The exhibition is comprised of works from the V&A’s permanent collection as well as photographs recently transferred from the Royal Photographic Society ahead of their rehousing in the museum’s new Photography Centre in 2018. Curated by Martin Barnes, senior curator of photographs at the V&A, Into The Woods began as an impulse – “I just like trees!” – but gradually revealed itself to be the germ of a great idea. In presenting an “unbroken chronology”, he says, this exhibition tells a story of photography’s evolution and of society’s enduring relationship with trees and forests.
“The V&A has always collected pictures of trees for various reasons,” Barnes explains. “For example, in the 1850s the museum’s official photographer, Charles Thurston Thompson, was sent out to photograph the trees on the first director of the museum Henry Cole’s estate in Surrey.
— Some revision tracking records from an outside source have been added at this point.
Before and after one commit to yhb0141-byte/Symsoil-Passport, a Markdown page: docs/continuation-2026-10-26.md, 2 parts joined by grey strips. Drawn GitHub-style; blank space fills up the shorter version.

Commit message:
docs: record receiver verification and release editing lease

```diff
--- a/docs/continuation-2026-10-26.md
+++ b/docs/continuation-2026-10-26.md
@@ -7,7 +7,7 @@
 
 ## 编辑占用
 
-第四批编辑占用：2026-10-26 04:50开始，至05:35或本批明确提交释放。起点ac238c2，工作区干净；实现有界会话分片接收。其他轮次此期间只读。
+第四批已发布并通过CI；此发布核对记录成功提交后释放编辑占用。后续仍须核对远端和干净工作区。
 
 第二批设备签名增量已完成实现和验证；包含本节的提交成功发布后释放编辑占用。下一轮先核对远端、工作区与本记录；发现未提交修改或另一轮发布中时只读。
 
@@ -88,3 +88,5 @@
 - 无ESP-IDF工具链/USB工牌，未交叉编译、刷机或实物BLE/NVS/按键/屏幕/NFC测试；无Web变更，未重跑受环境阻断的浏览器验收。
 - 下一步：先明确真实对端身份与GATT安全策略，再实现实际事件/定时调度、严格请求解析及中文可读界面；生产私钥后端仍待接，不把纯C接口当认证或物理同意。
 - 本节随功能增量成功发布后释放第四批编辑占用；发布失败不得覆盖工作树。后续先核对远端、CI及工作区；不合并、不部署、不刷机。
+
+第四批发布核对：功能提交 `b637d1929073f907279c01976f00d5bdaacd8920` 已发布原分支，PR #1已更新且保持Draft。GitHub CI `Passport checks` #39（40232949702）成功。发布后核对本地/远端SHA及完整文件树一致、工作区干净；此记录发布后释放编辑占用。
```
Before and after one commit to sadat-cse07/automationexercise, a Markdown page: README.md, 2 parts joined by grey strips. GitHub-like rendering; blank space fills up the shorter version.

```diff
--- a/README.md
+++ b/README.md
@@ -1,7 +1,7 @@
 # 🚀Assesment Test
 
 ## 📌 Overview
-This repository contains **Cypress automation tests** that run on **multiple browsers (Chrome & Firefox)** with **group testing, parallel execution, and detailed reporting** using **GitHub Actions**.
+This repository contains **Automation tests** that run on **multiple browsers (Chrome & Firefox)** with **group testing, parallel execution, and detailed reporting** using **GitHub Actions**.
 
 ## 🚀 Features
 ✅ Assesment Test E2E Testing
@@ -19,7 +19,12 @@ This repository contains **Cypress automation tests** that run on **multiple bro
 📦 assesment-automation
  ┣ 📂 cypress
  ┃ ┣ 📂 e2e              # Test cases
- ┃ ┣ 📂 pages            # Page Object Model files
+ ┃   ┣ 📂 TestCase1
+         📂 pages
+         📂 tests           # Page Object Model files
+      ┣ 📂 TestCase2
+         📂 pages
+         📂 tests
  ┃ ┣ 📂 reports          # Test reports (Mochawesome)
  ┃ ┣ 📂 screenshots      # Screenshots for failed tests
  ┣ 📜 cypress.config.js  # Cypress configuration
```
Art students would then copy them in the same they would copy drawings or sculptures.
“The more I thought about it,” he continues, “the more I realised how relevant a subject trees are for photography, and how well they reflect the medium itself. A tree goes through its cycle through the seasons, with a huge range of visual possibilities. They are graphically stark in the winter, lush in the summer. The basics of photography like light, form and time are reflected so well in the subject matter of trees.”
As he explored the various selections of tree photographs the museum had gathered through the years and examined them within that context, Barnes started to notice patterns and ideas emerging. “Once you start to gather a theme like that you begin to see the images differently,” he remarks. “There is, for example, a photograph by Cartier-Bresson in there, but you’d never have thought of him as a nature or landscape photographer. Introducing a simple theme like this shifts the emphasis.
“Trees have always stood for nature as a whole,” he says. “They become emblematic of regions, cultures and states of mind. Rather than just being illustrative of botanics or illustrative of a place then, you start being able to read a photographer’s emotions and character in the subject matter. There’s huge variety in this one subject.”
The exhibition features work from a variety of eras and landscapes, from the historic work of Johann Carl Enslen, Edward Steichen and Lady Clementina Hawarden to 20th and 21st century work from the likes of Robert Adams, Simone Nieweg, John Davies, and Tokihiro Satō, and ranges from practical photography and botanic illustration to work that is much more experimental.
“Much of it is about personal creative expression and how the subject allows artistic photographers to express their ideas,” he says. “For example, I love the images we have by Tokihiro Satō. He sets up a camera with long exposure in the woods and moves in front of it with a small hand held mirror. He uses that to reflect light back into the lens, momentarily blinding the camera. It creates these little spots of light that look like fireflies or something otherworldly. It’s a wonderful use of long exposure and analogue technology that creates something that looks natural and magical.”
Of course, despite its multi-faceted purpose and appeal, the environmental slant of the exhibition is also not lost on Barnes. Given its correlation with the new Tree Charter, launched on 06 November to protect the UK’s forests, it seems there’s never been a better time to venture into the woods.
“It’s all about giving us a chance to think about what trees do for us,” he concludes. “Be it for our sense of wellbeing, for art, or for controlling the quality of the air. It’s an opportunity to show them off, and to remind us all that we shouldn’t take them for granted.”
Into the Woods: Trees in Photography runs until 22 April 2018 in Gallery 38a at the V&A. https://www.vam.ac.uk/exhibitions/into-the-woods